> _BRIEF_:
From the records below, find each line with the string "features" and copy it.

Web document revisions

*****

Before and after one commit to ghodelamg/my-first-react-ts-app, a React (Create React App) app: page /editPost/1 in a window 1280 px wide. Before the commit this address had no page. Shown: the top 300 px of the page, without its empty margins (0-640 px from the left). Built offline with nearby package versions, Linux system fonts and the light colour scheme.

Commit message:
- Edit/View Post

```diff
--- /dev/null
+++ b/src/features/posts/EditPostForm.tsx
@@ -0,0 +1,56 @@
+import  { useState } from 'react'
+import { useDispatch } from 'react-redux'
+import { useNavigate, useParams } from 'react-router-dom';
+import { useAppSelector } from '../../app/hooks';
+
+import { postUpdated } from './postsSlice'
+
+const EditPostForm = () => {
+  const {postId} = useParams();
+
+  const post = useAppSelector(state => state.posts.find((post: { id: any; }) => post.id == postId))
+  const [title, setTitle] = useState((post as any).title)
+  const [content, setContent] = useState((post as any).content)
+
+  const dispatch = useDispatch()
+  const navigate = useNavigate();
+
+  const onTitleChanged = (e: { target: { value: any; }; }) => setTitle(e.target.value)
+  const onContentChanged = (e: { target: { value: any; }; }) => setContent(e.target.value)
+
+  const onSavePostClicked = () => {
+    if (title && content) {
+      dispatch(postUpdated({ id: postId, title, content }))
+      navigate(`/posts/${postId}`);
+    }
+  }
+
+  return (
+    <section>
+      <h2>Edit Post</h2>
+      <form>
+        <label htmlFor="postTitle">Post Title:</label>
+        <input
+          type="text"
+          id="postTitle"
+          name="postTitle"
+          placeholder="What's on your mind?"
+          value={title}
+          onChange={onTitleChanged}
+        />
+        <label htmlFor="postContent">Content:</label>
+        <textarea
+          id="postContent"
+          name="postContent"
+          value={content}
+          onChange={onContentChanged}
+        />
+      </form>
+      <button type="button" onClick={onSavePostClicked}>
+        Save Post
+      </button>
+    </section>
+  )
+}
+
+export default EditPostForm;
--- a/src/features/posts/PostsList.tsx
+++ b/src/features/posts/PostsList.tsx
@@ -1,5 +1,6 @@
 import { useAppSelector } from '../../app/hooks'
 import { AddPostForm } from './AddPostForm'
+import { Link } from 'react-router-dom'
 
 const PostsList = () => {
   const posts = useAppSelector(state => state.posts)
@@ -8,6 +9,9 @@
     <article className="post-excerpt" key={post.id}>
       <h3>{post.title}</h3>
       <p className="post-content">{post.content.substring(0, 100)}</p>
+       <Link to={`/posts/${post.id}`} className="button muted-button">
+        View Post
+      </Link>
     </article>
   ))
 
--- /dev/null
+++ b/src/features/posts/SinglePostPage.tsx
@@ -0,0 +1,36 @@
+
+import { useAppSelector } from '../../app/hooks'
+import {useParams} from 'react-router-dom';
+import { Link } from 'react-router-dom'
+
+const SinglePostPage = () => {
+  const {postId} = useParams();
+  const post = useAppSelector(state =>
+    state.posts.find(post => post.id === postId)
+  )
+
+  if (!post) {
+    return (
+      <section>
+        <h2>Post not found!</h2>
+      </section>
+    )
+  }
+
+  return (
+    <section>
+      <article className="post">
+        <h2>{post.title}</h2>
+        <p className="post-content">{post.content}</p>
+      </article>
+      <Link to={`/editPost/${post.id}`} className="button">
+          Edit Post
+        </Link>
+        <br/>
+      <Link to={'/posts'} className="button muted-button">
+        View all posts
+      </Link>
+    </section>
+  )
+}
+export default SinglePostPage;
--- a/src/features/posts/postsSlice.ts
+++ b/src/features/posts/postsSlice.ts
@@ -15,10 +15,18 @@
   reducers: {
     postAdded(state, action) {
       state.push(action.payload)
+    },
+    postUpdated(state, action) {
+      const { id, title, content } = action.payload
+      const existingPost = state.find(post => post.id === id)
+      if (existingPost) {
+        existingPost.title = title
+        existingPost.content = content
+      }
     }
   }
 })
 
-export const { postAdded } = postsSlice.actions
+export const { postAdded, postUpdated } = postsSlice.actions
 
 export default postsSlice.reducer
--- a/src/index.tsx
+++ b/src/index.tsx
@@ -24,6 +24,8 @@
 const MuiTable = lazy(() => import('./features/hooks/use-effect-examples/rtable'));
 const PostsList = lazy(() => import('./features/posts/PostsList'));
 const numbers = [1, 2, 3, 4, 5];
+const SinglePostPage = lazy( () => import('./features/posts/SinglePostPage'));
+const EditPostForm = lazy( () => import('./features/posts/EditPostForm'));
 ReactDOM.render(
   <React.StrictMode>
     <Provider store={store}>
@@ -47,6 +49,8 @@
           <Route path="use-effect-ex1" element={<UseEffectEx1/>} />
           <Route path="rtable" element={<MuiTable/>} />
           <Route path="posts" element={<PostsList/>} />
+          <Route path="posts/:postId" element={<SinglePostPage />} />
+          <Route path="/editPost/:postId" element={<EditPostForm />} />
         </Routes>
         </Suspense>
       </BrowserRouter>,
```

*****

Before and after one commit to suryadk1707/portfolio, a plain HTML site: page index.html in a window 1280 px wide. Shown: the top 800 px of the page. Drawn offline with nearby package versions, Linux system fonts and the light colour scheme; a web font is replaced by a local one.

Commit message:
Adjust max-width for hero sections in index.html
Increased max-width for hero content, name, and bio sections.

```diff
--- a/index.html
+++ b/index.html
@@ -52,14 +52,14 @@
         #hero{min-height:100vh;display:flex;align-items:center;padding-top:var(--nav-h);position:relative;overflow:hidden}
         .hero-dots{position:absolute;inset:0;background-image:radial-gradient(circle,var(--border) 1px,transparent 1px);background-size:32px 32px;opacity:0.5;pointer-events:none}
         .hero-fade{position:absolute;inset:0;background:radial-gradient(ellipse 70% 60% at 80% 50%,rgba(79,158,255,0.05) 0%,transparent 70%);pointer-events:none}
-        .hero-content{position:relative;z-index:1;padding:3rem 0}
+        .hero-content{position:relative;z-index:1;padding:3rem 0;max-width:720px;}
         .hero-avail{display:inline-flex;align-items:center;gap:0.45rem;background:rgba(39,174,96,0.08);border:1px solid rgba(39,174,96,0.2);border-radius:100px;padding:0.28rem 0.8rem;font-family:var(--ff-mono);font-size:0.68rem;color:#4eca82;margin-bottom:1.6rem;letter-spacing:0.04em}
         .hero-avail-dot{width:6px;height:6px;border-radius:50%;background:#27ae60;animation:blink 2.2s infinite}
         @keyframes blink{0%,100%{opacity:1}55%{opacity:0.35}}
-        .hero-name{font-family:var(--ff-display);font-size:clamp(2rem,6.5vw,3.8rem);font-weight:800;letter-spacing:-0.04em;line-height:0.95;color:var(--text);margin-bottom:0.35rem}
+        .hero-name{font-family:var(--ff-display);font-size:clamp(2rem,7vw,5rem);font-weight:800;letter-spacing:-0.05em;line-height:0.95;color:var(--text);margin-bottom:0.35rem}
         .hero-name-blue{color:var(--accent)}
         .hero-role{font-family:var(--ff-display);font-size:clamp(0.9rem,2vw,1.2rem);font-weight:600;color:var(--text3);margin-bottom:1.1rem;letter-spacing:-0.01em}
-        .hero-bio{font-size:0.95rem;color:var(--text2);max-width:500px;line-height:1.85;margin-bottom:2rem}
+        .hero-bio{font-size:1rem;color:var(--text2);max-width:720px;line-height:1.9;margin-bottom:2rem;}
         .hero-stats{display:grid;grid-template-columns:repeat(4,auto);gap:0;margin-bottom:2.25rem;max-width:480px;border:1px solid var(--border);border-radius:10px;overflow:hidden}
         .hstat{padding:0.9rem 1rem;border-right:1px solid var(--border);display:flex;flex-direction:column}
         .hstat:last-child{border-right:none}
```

*****

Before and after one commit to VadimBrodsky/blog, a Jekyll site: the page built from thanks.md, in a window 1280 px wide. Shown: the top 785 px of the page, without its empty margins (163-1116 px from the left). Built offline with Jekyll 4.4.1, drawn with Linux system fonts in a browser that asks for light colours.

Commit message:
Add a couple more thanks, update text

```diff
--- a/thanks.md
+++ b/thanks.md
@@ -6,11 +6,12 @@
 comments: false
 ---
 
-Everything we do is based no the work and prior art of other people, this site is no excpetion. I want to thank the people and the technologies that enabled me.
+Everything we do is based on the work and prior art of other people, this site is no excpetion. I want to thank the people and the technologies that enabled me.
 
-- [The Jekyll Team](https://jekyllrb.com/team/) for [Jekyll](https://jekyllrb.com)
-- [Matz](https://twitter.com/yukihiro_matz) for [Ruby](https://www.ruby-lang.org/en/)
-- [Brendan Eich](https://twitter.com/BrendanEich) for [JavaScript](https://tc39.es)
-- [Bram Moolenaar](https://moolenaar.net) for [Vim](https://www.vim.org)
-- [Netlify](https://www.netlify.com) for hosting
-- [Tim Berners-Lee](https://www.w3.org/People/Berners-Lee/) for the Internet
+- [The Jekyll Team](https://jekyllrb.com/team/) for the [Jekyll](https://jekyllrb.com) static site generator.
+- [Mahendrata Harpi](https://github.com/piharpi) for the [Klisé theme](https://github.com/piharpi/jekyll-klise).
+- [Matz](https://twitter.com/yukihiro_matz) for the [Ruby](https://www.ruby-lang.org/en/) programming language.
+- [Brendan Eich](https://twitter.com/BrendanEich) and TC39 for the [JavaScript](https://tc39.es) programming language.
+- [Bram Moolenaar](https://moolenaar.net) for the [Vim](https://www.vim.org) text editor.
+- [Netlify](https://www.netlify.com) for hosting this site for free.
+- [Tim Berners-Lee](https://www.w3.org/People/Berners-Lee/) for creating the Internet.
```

*****

> _SOLVED PROBLEM_:
+++ b/src/features/posts/EditPostForm.tsx
--- a/src/features/posts/PostsList.tsx
+++ b/src/features/posts/PostsList.tsx
+++ b/src/features/posts/SinglePostPage.tsx
--- a/src/features/posts/postsSlice.ts
+++ b/src/features/posts/postsSlice.ts
 const MuiTable = lazy(() => import('./features/hooks/use-effect-examples/rtable'));
 const PostsList = lazy(() => import('./features/posts/PostsList'));
+const SinglePostPage = lazy( () => import('./features/posts/SinglePostPage'));
+const EditPostForm = lazy( () => import('./features/posts/EditPostForm'));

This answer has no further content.